Please use Kafka or similar, if you need a distributed append-only log at scale, when your monitoring shows that you can no longer cater for a particular task-queue entity within a single shared database. Only that entity will need the added complexity, and that entity will get the full performance of dedicated infrastructure to solve that isolated performance issue.
You might consider taking a leaf from Kafka’s book and employ offsets to track consumer location, while persisting records beyond their logical consumption — thereby supporting multiple sets of consumers out of a single persistent data set
PostgreSQL supports SKIP LOCKED since version 9.5: With SKIP LOCKED, any selected rows that cannot be immediately locked are skipped. Skipping locked rows provides an inconsistent view of the data, so this is not suitable for general purpose work, but can be used to avoid lock contention with multiple consumers accessing a queue-like table.
I think The Stig turned out to be Perry McCarthy and Ben Collins. Like the mysterious Stig, there are amazing well-credentialed unseen performers behind the success of database systems.
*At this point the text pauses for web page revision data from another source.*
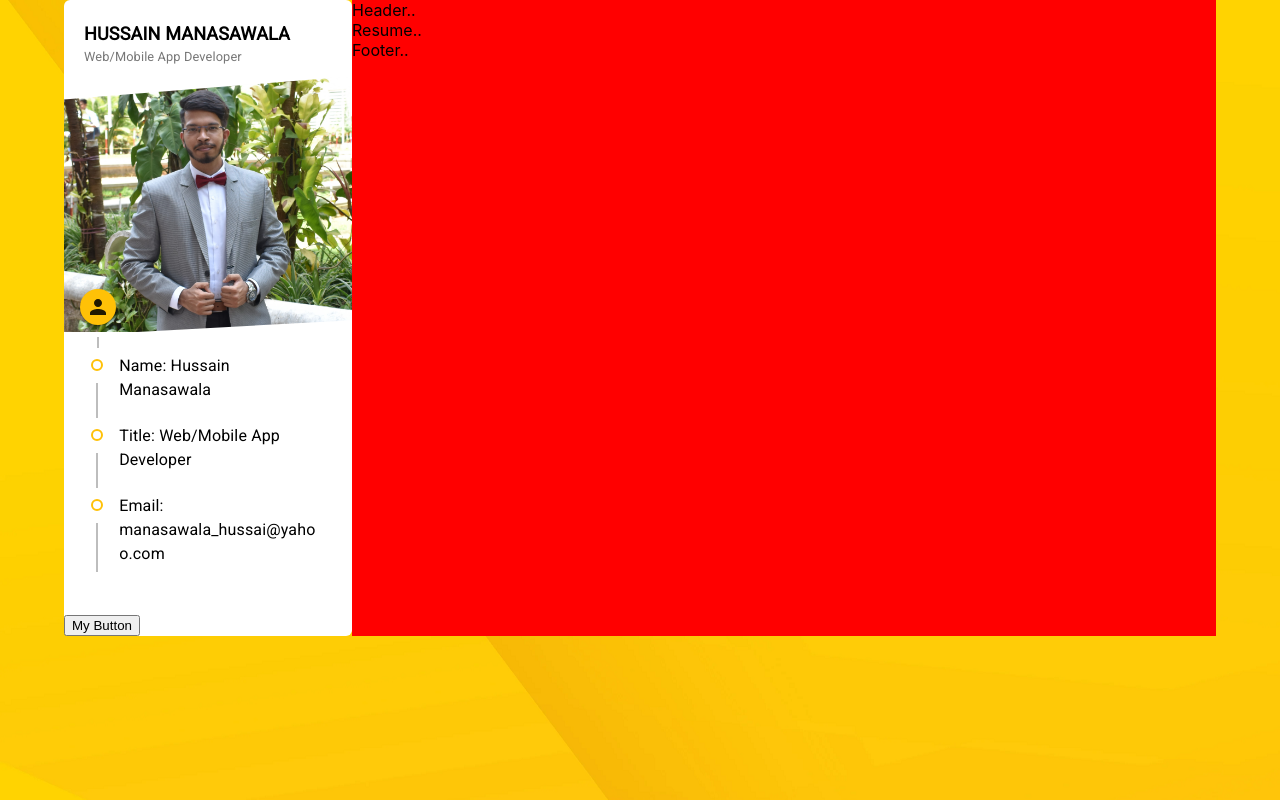
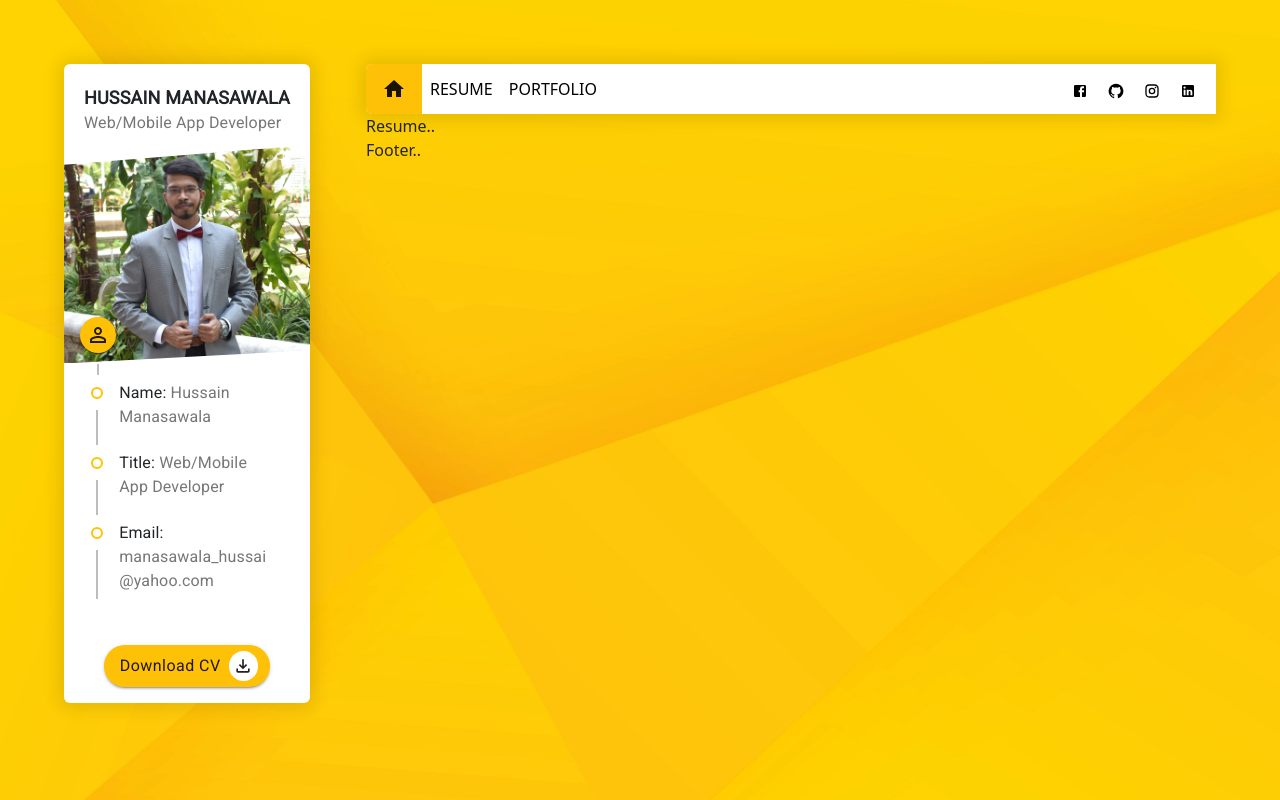
Before and after one commit to hussainmanasa/hussain-portfolio, a React (Create React App) app: page / in a window 1280 px wide. Built offline with nearby package versions, Linux system fonts and the light colour scheme.

Commit message:
Installed bootstrap and started working on header component

```diff
--- a/package.json
+++ b/package.json
@@ -12,7 +12,9 @@
     "@testing-library/jest-dom": "^5.14.1",
     "@testing-library/react": "^11.2.7",
     "@testing-library/user-event": "^12.8.3",
+    "bootstrap": "^5.1.1",
     "react": "^17.0.2",
+    "react-bootstrap": "^2.0.0-rc.0",
     "react-dom": "^17.0.2",
     "react-router-dom": "^5.3.0",
     "react-scripts": "4.0.3",
--- a/src/App.css
+++ b/src/App.css
@@ -1,4 +1,10 @@
 /* Timeline Css */
+.container-shadow {
+  /* box-shadow: 0px 2px 92px 0px rgba(0, 0, 0, 0.13); */
+  box-shadow: var(--primary-box-shadow);
+  -webkit-box-shadow: var(--primary-box-shadow);
+  -moz-box-shadow: var(--primary-box-shadow);
+}
 
 .MuiTimelineItem-root::before {
   display: none;
@@ -7,3 +13,7 @@
 .MuiTimelineItem-root:not(:first-child) {
   margin-left: 0.7rem;
 }
+
+.App {
+  margin-top: 4rem;
+}
--- a/src/App.js
+++ b/src/App.js
@@ -14,13 +14,13 @@ function App() {
   return (
     <div className="App">
       <Container>
-        <Grid container>
+        <Grid container spacing={7}>
           <Grid item xs={12} sm={12} md={4} lg={3}>
             <Profile />
           </Grid>
-          <Grid item xs style={{ background: "red" }}>
-            <Header />
+          <Grid item xs>
             <Router>
+              <Header />
               <Switch>
                 <Route path="/portfolio">
                   <Portfolio />
--- a/src/Variables.css
+++ b/src/Variables.css
@@ -1,11 +1,20 @@
 :root {
   /** Font Sizes */
-  --small-font: 0.8rem;
-  --medium-font: 1.125rem;
+  --small-font: 1rem; /* 13px */
+  --medium-font: 1.125rem; /* 18px */
 
   /**Padding */
   --small-padding: 1.25rem;
 
   /** Margin*/
   --small-margin: 0.625rem;
+
+  /** Text Colors*/
+  --text-description: #777777;
+  --light-background: #ffffff;
+  --primary-color: #ffc107;
+  --primary-text-color: #000000;
+
+  /**Box Shadow */
+  --primary-box-shadow: 0px 0px 17px 5px rgba(0, 0, 0, 0.1);
 }
--- /dev/null
+++ b/src/components/CustomButton/CustomButton.css
@@ -0,0 +1,16 @@
+.custom-button {
+  text-align: center;
+}
+
+.custom-button .MuiButton-root {
+  border-radius: 1.3rem;
+  margin-bottom: 1rem;
+  font-size: 1rem;
+  line-height: 1.1;
+}
+
+.custom-button .MuiButton-endIcon {
+  background-color: white;
+  border-radius: 50%;
+  padding: 0.3rem;
+}
--- /dev/null
+++ b/src/components/CustomButton/CustomButton.js
@@ -0,0 +1,20 @@
+import React from "react";
+import Button from "@mui/material/Button";
+import "./CustomButton.css";
+import { styled } from "@mui/material/styles";
+
+const BootstrapButton = styled(Button)({
+  textTransform: "none",
+});
+
+const CustomButton = (props) => {
+  return (
+    <div className="custom-button">
+      <BootstrapButton variant="contained" endIcon={props.icon}>
+        {props.text}
+      </BootstrapButton>
+    </div>
+  );
+};
+
+export default CustomButton;
--- /dev/null
+++ b/src/components/Header/Header.css
@@ -0,0 +1,62 @@
+.header {
+  background-color: var(--light-background);
+  box-shadow: var(--primary-box-shadow);
+  -webkit-box-shadow: var(--primary-box-shadow);
+  -moz-box-shadow: var(--primary-box-shadow);
+  padding-top: 0;
+  padding-bottom: 0;
+  border-top-left-radius: 6px;
+  border-bottom-left-radius: 6px;
+}
+
+.header .header-link {
+  font-weight: 500;
+}
+
+.header .header-home-brand {
+  display: flex;
+  background-color: var(--primary-color);
+  border-top-left-radius: inherit;
+  border-bottom-left-radius: inherit;
+}
+
+.header .header-left {
+  margin-right: auto;
+}
+.header .header-right {
+  /* margin-right: var(--small-padding); */
+}
+
+.header .navbar-nav .nav-link,
+.header .navbar-nav .nav-link.active {
+  color: var(--primary-text-color);
+  text-transform: uppercase;
+}
+
+.header .header-home {
+  display: flex;
+  /* background-color: var(--primary-color); */
+  margin-right: 0;
+}
+
+/* .header .navbar-nav .header-link {
+  text-transform: capitalize;
+} */
+
+.header .navbar-nav .header-link:hover {
+  color: var(--primary-color);
+}
+
+.header .navbar-nav .header-link-active {
+  color: var(--primary-color);
+}
+
+.header .header-right > a > .MuiSvgIcon-root {
+  color: var(--primary-text-color);
+  font-size: var(--small-font);
+  margin-right: var(--small-padding);
+}
+
+.header .header-right > a > .MuiSvgIcon-root:hover {
+  color: var(--primary-color);
+}
--- a/src/components/Header/Header.js
+++ b/src/components/Header/Header.js
@@ -1,7 +1,58 @@
 import React from "react";
+import Navbar from "react-bootstrap/Navbar";
+import { Container, Nav, NavDropdown } from "react-bootstrap";
+import "bootstrap/dist/css/bootstrap.min.css";
+import { Link, NavLink, withRouter } from "react-router-dom";
+import HomeIcon from "@mui/icons-material/Home";
+import ResumeData from "../../utils/ResumeData";
+import "./Header.css";
 
-const Header = () => {
-  return <div>Header..</div>;
+const Header = (props) => {
+  const pathName = props?.location?.pathname;
+  return (
+    <Navbar expand="lg" sticky="top" className="header">
+      {/* HomePage */}
+      <Nav.Link as={NavLink} to="/" className="header-home-brand">
+        <Navbar.Brand className="header-home">
+          <HomeIcon />
+        </Navbar.Brand>
+      </Nav.Link>
+
+      <Navbar.Toggle />
+
+      <Navbar.Collapse>
+        <Nav className="header-left">
+          {/* Resume link */}
+          <Nav.Link
+            as={NavLink}
+            to="/"
+            className={pathName == "/" ? "header-link-active" : "header-link"}
+          >
+            Resume
+          </Nav.Link>
+
+          {/* Portfolio link */}
+          <Nav.Link
+            as={NavLink}
+            to="/portfolio"
+            className={
+              pathName == "/portfolio" ? "header-link-active" : "header-link"
+            }
+          >
+            Portfolio
+          </Nav.Link>
+        </Nav>
+
+        <div className="header-right">
+          {Object.keys(ResumeData.socials).map((key) => (
+            <a href={ResumeData.socials[key].link} target="_blank">
+              {ResumeData.socials[key].icon}
+            </a>
+          ))}
+        </div>
+      </Navbar.Collapse>
+    </Navbar>
+  );
 };
 
 export default Header;
--- a/src/components/Profile/Profile.css
+++ b/src/components/Profile/Profile.css
@@ -1,7 +1,7 @@
 @import "../../Variables.css";
 
 .profile {
-  background-color: white;
+  background-color: var(--light-background);
   border-radius: 6px;
   width: 100%;
   display: inline-block;
@@ -20,7 +20,7 @@
 
 .profile-name .title {
   font-size: var(--small-font);
-  color: #777;
+  color: var(--text-description);
 }
 
 .profile-image {
@@ -42,3 +42,8 @@
 .profile-timeline-content {
   word-break: break-word;
 }
+
+.profile-timeline-content span:nth-child(2) {
+  color: var(--text-description);
+  font-size: var(--small-font);
+}
--- a/src/components/Profile/Profile.js
+++ b/src/components/Profile/Profile.js
@@ -8,11 +8,14 @@ import ProfileTimeline, {
 import ResumeData from "../../utils/ResumeData";
 import CardTravelIcon from "@mui/icons-material/CardTravel";
 import PersonIcon from "@mui/icons-material/Person";
+import PersonOutlineOutlinedIcon from "@mui/icons-material/PersonOutlineOutlined";
 import TimelineItem from "@mui/lab/TimelineItem";
 import TimelineSeparator from "@mui/lab/TimelineSeparator";
 import TimelineConnector from "@mui/lab/TimelineConnector";
 import TimelineContent from "@mui/lab/TimelineContent";
 import TimelineDot from "@mui/lab/TimelineDot";
+import CustomButton from "../CustomButton/CustomButton";
+import FileDownloadOutlinedIcon from "@mui/icons-material/FileDownloadOutlined";
 
 const CustomTimelineItem = ({ title, text, link }) => (
   <TimelineItem>
@@ -47,13 +50,22 @@ const Profile = () => {
       </figure>
 
       <div className="profile-information">
-        <ProfileTimeline icon={<PersonIcon />}>
+        <ProfileTimeline icon={<PersonOutlineOutlinedIcon />}>
           <CustomTimelineItem title="Name" text={ResumeData.name} />
           <CustomTimelineItem title="Title" text={ResumeData.title} />
           <CustomTimelineItem title="Email" text={ResumeData.email} />
+
+          {/* {Object.keys(ResumeData.socials).map((key) => (
+            <CustomTimelineItem
+              title={key}
+              text={ResumeData.socials[key].text}
+              link={ResumeData.socials[key].link}
+            />
+          ))} */}
         </ProfileTimeline>
         <br />
-        <button> My Button</button>
+        <CustomButton text="Download CV" icon={<FileDownloadOutlinedIcon />} />
+        {/* <button> My Button</button> */}
       </div>
     </div>
   );
--- a/src/index.css
+++ b/src/index.css
@@ -6,8 +6,12 @@ body {
   -webkit-font-smoothing: antialiased;
   -moz-osx-font-smoothing: grayscale;
   background-color: #fafafa;
-  overflow: hidden;
+  overflow-x: hidden;
   background: url("./assets/images/bg3.png");
+  background-attachment: fixed;
+  background-position: center;
+  background-repeat: no-repeat;
+  background-size: cover;
 }
 
 code {
@@ -18,5 +22,9 @@ code {
 @media (min-width: 1440px) {
   body {
     background: url("./assets/images/bg3_1440.png");
+    background-attachment: fixed;
+    background-position: center;
+    background-repeat: no-repeat;
+    background-size: cover;
   }
 }
--- a/src/utils/ResumeData.js
+++ b/src/utils/ResumeData.js
@@ -11,22 +11,22 @@ export default {
   job: "Tata Consultancy Services",
   phone: "+91 9920973313",
   socials: {
-    fb: {
+    Facebook: {
       link: "https://www.facebook.com/hussain.manasawala.52/",
       text: "Facebook Link",
       icon: <FacebookIcon />,
     },
-    git: {
+    Github: {
       link: "https://github.com/hussainmanasa",
       text: "Github Link",
       icon: <GitHubIcon />,
     },
-    insta: {
+    Instagram: {
       link: "https://www.instagram.com/mr.nullpointer/",
       text: "Instagram Link",
       icon: <InstagramIcon />,
     },
-    linkedIn: {
+    LinkedIn: {
       link: "https://www.linkedin.com/in/hussain-manasawala/",
       text: "LinkedIn Link",
       icon: <LinkedInIcon />,
```
Also changed, not shown: 1 other file (tests, documents, lock files or other folders).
Followup Quarter-mile Drag-racing
Quick responses to article replies from the Koutanov
Building even simple DB-backed messaging systems involves a lot more incidental complexity than meets the eye; It also involves a lot more engineering skill that isn’t easily commoditised. I can clearly see that your knowledge of certain database products is higher than an average engineer, which is a case in point.
Perhaps, but I’m thinking hypothetically here: in all cases good tooling solves all skills gaps, and levels the starting grid.
Your knowledge of Brewer’s CAP theorem already puts you into the 95th percentile.
I learned about that from CockroachDB. Now there’s a NewSQL database system with torque.
a particular client…built a queue on top of MySQL…They are a listed company now….The developers kept trying to optimise their home-grown queue…
Not a terrible problem to have. I suggest that the opposite is worse. A startup that gold plates: building a 100% event-driven software system with microservices, and layers of microservice abstractions — is highly likely to fail.
To justify overengineering, people readily exaggerate the difficulty to change software in the future. It’s essential to start simple, then measure and improve.
As he says “They are a listed company now”, they have more than enough resources to optimise for performance and scalability, as they scale.
It would be interesting to get the full details about their conundrum — I love old classics.
unless the alternative is genuinely significantly simpler/cheaper/quicker and offers a faster time to market or some other material competitive advantage. I don’t believe that implementing and maintaining a messaging platform inside a DBMS is easier or more cost-effective than spinning up a dedicated message broker.
I tend to agree. But I don’t think either extreme is universal, the answer lies somewhere in the middle. Sometimes turbo lag isn’t a big problem.